--- REQUIREMENT ---
The response should consist of every line below, unchanged.

--- Source records ---
○ ○ ○ ○ ○ ○ ○

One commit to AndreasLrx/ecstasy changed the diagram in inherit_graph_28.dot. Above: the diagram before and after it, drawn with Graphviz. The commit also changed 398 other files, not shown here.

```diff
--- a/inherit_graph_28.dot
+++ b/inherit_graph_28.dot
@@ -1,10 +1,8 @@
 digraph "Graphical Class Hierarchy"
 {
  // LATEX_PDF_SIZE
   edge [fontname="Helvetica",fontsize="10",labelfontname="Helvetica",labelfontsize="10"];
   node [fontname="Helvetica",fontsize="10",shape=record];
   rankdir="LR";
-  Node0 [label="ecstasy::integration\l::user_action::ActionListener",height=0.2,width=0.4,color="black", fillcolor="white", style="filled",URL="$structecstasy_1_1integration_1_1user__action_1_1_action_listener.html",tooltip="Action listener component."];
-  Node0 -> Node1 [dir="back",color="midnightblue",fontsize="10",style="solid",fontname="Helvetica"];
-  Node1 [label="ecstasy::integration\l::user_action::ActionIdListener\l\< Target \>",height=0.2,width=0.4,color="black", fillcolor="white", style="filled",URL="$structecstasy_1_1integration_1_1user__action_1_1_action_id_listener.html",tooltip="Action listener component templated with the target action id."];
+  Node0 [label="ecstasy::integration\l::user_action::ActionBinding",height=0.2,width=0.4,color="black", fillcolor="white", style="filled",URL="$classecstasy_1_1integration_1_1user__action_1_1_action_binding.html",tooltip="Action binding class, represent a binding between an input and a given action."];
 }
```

○ ○ ○ ○ ○ ○ ○

--- FINISHED EXERCISE ---
One commit to AndreasLrx/ecstasy changed the diagram in inherit_graph_28.dot. Above: the diagram before and after it, drawn with Graphviz. The commit also changed 398 other files, not shown here.

```diff
--- a/inherit_graph_28.dot
+++ b/inherit_graph_28.dot
@@ -1,10 +1,8 @@
 digraph "Graphical Class Hierarchy"
 {
  // LATEX_PDF_SIZE
   edge [fontname="Helvetica",fontsize="10",labelfontname="Helvetica",labelfontsize="10"];
   node [fontname="Helvetica",fontsize="10",shape=record];
   rankdir="LR";
-  Node0 [label="ecstasy::integration\l::user_action::ActionListener",height=0.2,width=0.4,color="black", fillcolor="white", style="filled",URL="$structecstasy_1_1integration_1_1user__action_1_1_action_listener.html",tooltip="Action listener component."];
-  Node0 -> Node1 [dir="back",color="midnightblue",fontsize="10",style="solid",fontname="Helvetica"];
-  Node1 [label="ecstasy::integration\l::user_action::ActionIdListener\l\< Target \>",height=0.2,width=0.4,color="black", fillcolor="white", style="filled",URL="$structecstasy_1_1integration_1_1user__action_1_1_action_id_listener.html",tooltip="Action listener component templated with the target action id."];
+  Node0 [label="ecstasy::integration\l::user_action::ActionBinding",height=0.2,width=0.4,color="black", fillcolor="white", style="filled",URL="$classecstasy_1_1integration_1_1user__action_1_1_action_binding.html",tooltip="Action binding class, represent a binding between an input and a given action."];
 }
```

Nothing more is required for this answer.